• _ASSIGNED TASK_
Leaving all pictures aside, write out the records below precisely as given.
======== RECORDS ========
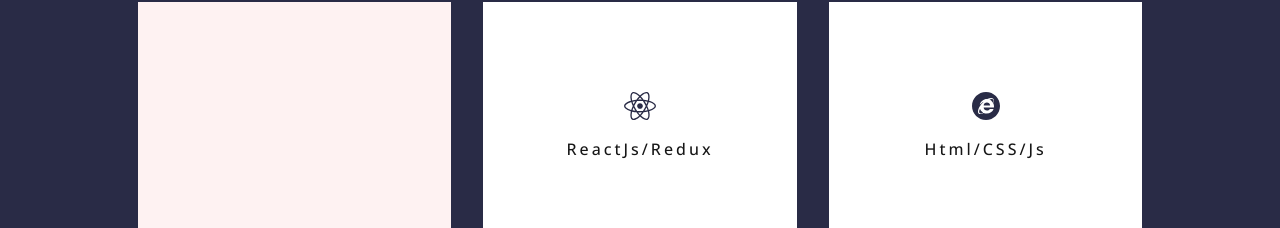
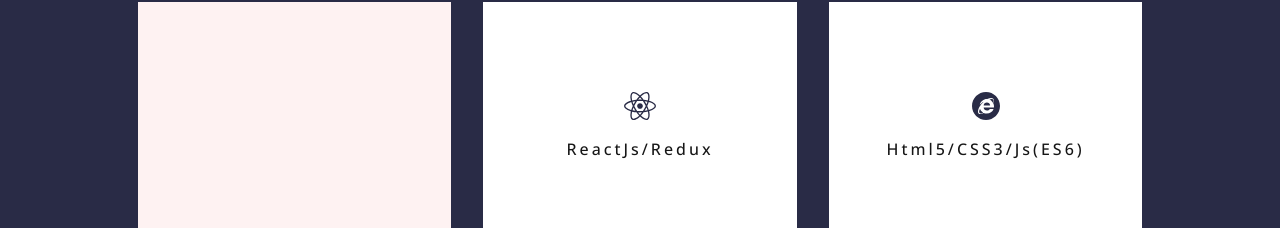
Before and after one commit to anandsharma12/react-portfolio1, a React (Create React App) app: page / in a window 1280 px wide. Shown: the part 2788-3016 px from the top of the page. Built offline with nearby package versions, Linux system fonts and the light colour scheme.

Commit message:
Update Services.jsx

```diff
--- a/src/components/Services.jsx
+++ b/src/components/Services.jsx
@@ -49,7 +49,7 @@ const Services = () => {
                    delay: 0.2,
                  }}>
                     <AiFillIeCircle />
-                    <span>Html/CSS/Js</span>
+                    <span>Html5/CSS3/Js(ES6)</span>
                 </motion.div>
                 <motion.div className='serviceBox4'
                 whileInView={animations.whileInView}
```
========
• _YOUR SOLUTION_
Before and after one commit to anandsharma12/react-portfolio1, a React (Create React App) app: page / in a window 1280 px wide. Shown: the part 2788-3016 px from the top of the page. Built offline with nearby package versions, Linux system fonts and the light colour scheme.

Commit message:
Update Services.jsx

```diff
--- a/src/components/Services.jsx
+++ b/src/components/Services.jsx
@@ -49,7 +49,7 @@ const Services = () => {
                    delay: 0.2,
                  }}>
                     <AiFillIeCircle />
-                    <span>Html/CSS/Js</span>
+                    <span>Html5/CSS3/Js(ES6)</span>
                 </motion.div>
                 <motion.div className='serviceBox4'
                 whileInView={animations.whileInView}
```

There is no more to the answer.